What is Para badminton?
Para badminton is badminton for athletes with a range of physical disabilities.
Who can play Para badminton?
Para badminton players are grouped into competition sports classes according to how their physical impairment impacts their ability to carry out the skills of the sport. This ensures competition is fair and equitable.
Before an athlete can be put into a sports class they must go through a process of classification which determines if:
- They have a health condition leading to one of the eligible impairment types.
- Their impairment is permanent and meets the minimal impairment criteria (severity).
The eligible physical impairment types include one or more of the following: impaired muscle power; impaired range of movement; limb deficiency (amputation or congenital limb deformity); leg length difference; short stature; muscle tension, involuntary movements, or uncoordinated movements.
How do you play Para badminton?
As in badminton, Para badminton athletes compete in both men’s and women’s singles as well as men’s and women’s doubles, and mixed doubles. The objective is to hit the shuttlecock (also known as shuttle or birdie) over and across the net on the opponent’s court so that the opponent can’t find time to return it back and score a point.

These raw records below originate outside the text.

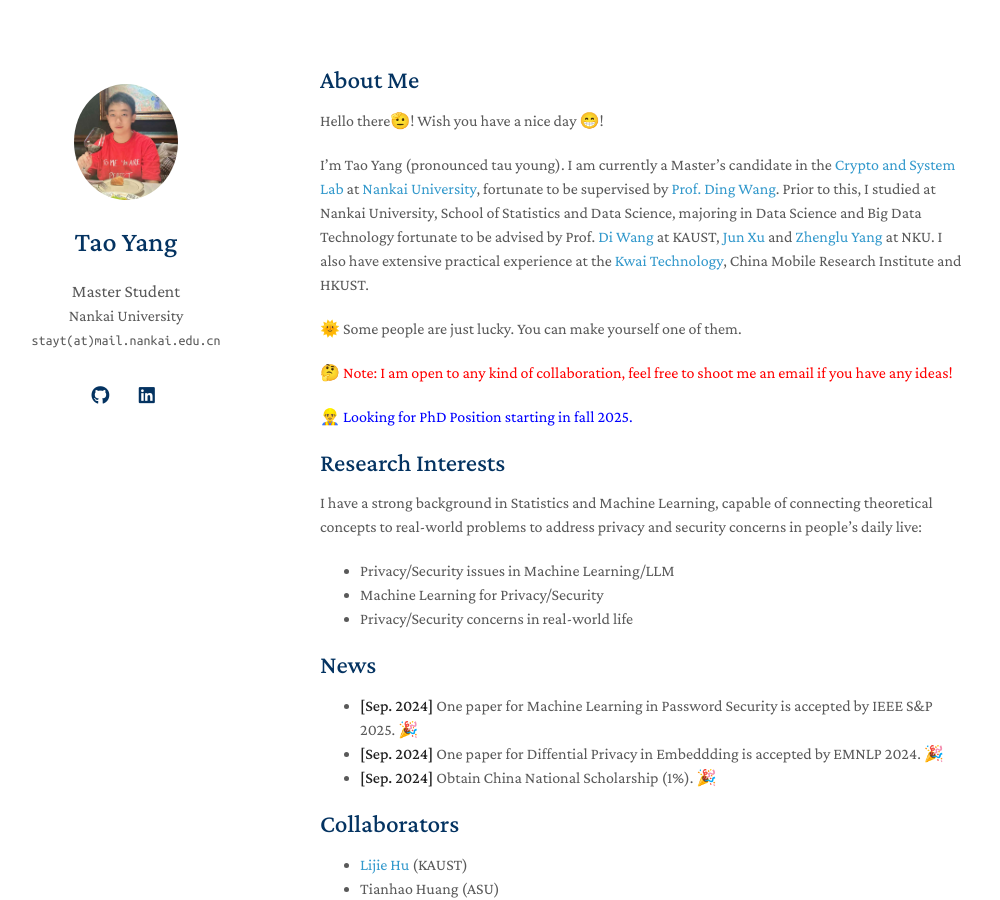
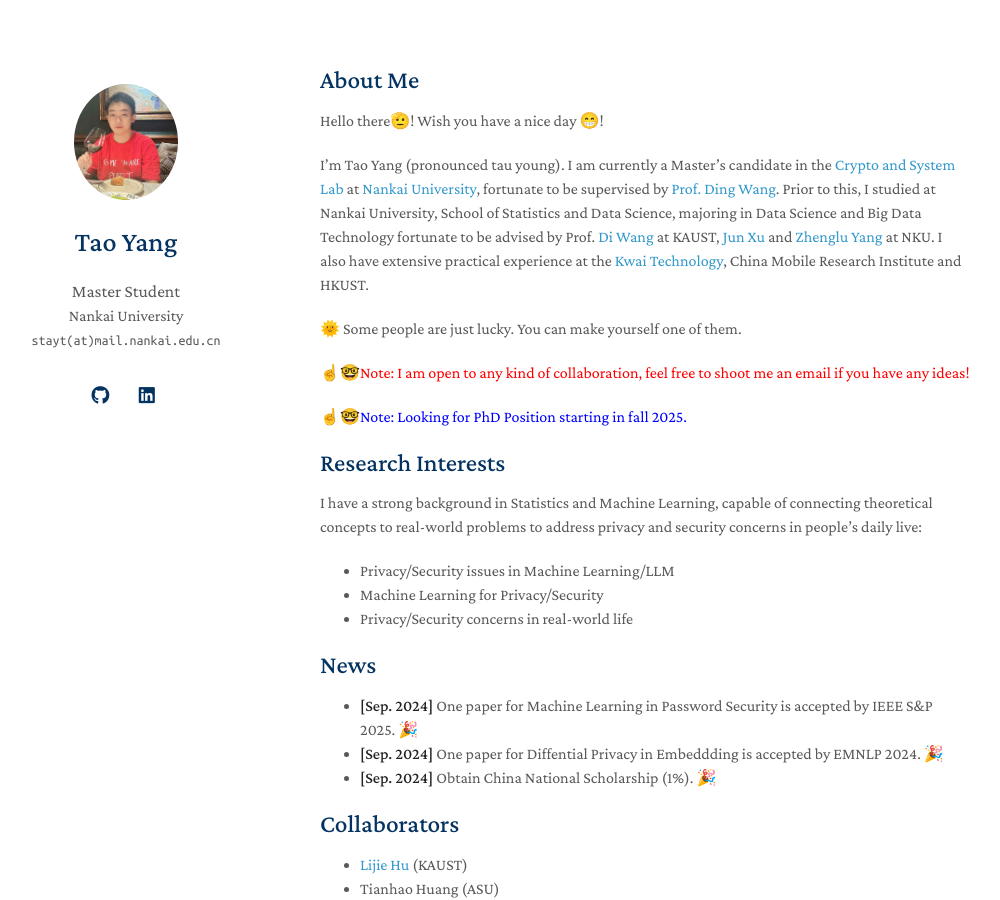
Before and after one commit to stayt1/stayt1.github.io, a Jekyll site: the page built from index.md, in a window 1280 px wide and 900 px high. Shown: the whole window, without its empty margins (150-1150 px from the left). Built offline with Jekyll 4.4.1, drawn with Linux system fonts in a browser that asks for light colours; a style sheet for code colours, icons or effects is not loaded; our own code applies the rules of GitHub Pages for plain Markdown files.

Commit message:
Update index.md

```diff
--- a/index.md
+++ b/index.md
@@ -9,8 +9,8 @@
 I'm Tao Yang (pronounced tau young). I am currently a Master's candidate in the [Crypto and System Lab](https://github.com/CSSLabNKU) at [Nankai University](https://www.nankai.edu.cn/), fortunate to be supervised by [Prof. Ding Wang](http://wangdingg.weebly.com/). Prior to this, I studied at Nankai University, School of Statistics and Data Science, majoring in Data Science and Big Data Technology fortunate to be advised by Prof. [Di Wang](https://shao3wangdi.github.io/) at KAUST, [Jun Xu](https://csjunxu.github.io/) and [Zhenglu Yang](https://bigdata.nankai.edu.cn/yangzl/list.htm) at NKU. I also have extensive practical experience at the [Kwai Technology](https://www.kwai.com/), China Mobile Research Institute and HKUST.
 
 🌞 Some people are just lucky. You can make yourself one of them.
-<p style="color: red;">🤔 Note: I am open to any kind of collaboration, feel free to shoot me an email if you have any ideas!</p>
-<p style="color: blue;">👷‍♂️ Looking for PhD Position starting in fall 2025.</p>
+<p style="color: red;">☝🤓Note: I am open to any kind of collaboration, feel free to shoot me an email if you have any ideas!</p>
+<p style="color: blue;">☝🤓Note: Looking for PhD Position starting in fall 2025.</p>
 ## Research Interests
 
 I have a strong background in Statistics and Machine Learning, capable of connecting theoretical concepts to real-world problems to address privacy and security concerns in people’s daily live:
```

The playing court of Para badminton is similar to that of badminton except that the singles matches of wheelchair and standing classes play half-court. In doubles matches both these classes play over the whole court. In wheelchair classes, the area between the short service line and the net is defined as outside court limit.
History of Para badminton
Para badminton players have competed internationally since the 1990s. The first World Championships took place in Amersfoort, Netherlands in 1998 and now occurs in every two years. Para badminton became a Paralympic sport in 2021, having made its debut at the Tokyo 2020 Paralympic Games. The International Paralympic Committee has confirmed Para badminton for the Paris 2024 Paralympic Games.
Para badminton classifications
|Wheelchair 1 (WH1)||Players in this class require a wheelchair to play badminton. Players in this Sport Class usually have impairment in both lower limbs and trunk function.|
|Wheelchair 2 (WH2)||A player in this class could have impairment in one or both lower limbs and minimal or no impairment of the trunk. Players are required to play in a wheelchair in this class.|
|Standing Lower (SL3)||In this class, a player must play standing. The player could have impairment in one or both lower limbs and poor walking/running balance.|
|Standing Lower (SL4)||In this standing class, a player has a lesser impairment compared to Sport Class SL3. The player could have impairment in one or both lower limbs and minimal impairment in walking/running balance.|
|Standing Upper (SU5)||The players in this class have impairment to the upper limbs. The impairment could be on the playing or non-playing hand.|
|Short Stature (SH6)||The players in this class have short stature, due to a genetic condition often referred to as ‘dwarfism’.|
How to get involved in Para badminton
Find upcoming events and information about Para badminton in New Zealand, and register for emil updates on Badminton New Zealand’s website. Alternatively, contact firstname.lastname@example.org.
Find out more
For more information on Para badminton visit the Badminton World Federation.
To find out about Para sport opportunities for participants, coaches or volunteers in your area, register with Paralympics New Zealand.